# Action item
Could you copy each line of the listing that holds "social"?

[Material for the task]

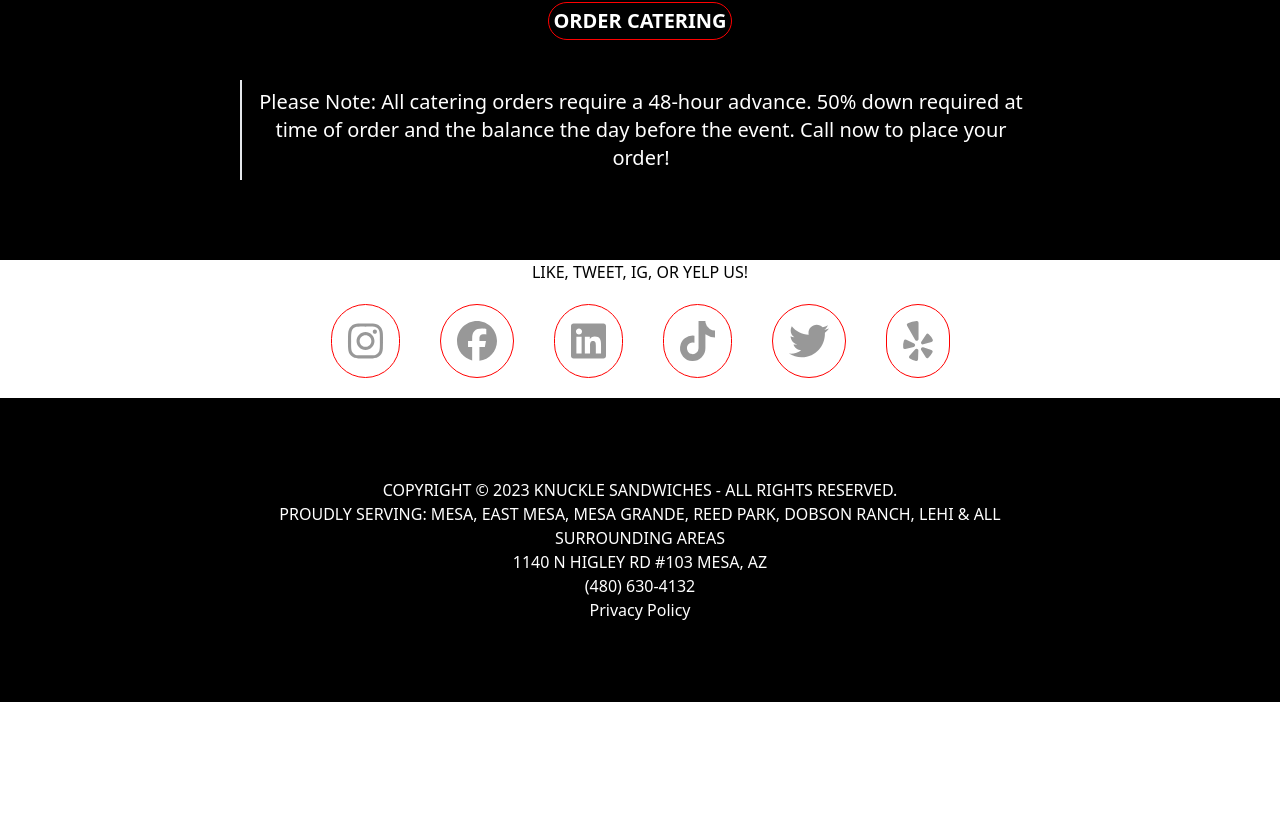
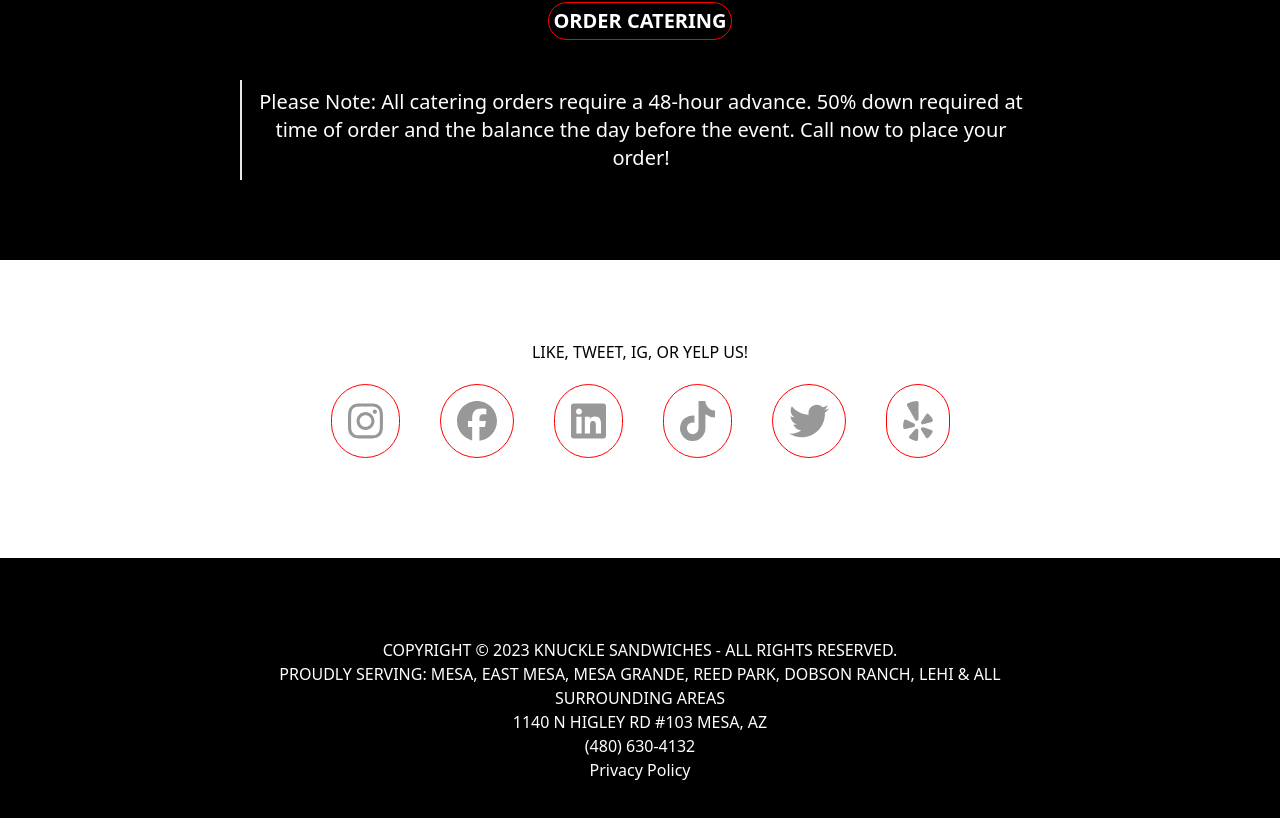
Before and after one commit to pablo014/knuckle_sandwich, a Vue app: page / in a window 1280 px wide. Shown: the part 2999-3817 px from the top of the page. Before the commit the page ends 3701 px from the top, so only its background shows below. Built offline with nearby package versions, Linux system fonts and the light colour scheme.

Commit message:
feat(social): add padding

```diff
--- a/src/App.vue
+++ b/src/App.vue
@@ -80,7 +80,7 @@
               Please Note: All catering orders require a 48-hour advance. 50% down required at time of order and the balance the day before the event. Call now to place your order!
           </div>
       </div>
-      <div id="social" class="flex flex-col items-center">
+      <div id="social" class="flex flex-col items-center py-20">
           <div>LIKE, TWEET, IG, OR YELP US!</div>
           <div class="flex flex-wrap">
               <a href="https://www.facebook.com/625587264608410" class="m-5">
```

[/Material for the task]
[Material for the task]

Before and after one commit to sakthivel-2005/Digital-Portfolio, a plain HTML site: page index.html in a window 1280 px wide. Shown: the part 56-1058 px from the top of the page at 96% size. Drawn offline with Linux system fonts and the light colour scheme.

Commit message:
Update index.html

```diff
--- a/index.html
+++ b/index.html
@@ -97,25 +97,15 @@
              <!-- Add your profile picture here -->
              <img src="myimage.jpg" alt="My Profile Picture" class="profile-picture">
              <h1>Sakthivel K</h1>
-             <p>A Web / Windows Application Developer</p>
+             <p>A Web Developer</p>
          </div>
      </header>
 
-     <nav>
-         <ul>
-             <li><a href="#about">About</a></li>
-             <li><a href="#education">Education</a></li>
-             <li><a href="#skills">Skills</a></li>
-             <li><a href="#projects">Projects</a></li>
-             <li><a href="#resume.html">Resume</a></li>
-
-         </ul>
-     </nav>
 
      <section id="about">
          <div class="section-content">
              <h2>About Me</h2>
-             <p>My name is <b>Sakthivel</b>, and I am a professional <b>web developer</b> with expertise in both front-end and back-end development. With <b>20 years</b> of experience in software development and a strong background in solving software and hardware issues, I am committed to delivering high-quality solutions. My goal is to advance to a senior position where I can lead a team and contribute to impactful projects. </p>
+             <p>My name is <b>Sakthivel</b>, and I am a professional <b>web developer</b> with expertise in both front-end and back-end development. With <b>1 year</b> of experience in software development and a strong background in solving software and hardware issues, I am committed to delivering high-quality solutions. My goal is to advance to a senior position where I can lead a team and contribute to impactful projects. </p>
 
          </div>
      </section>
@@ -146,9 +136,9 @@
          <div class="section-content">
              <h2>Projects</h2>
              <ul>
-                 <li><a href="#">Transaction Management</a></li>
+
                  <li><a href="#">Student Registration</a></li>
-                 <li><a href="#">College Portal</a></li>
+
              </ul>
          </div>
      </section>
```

[/Material for the task]

# Response below
feat(social): add padding
-      <div id="social" class="flex flex-col items-center">
+      <div id="social" class="flex flex-col items-center py-20">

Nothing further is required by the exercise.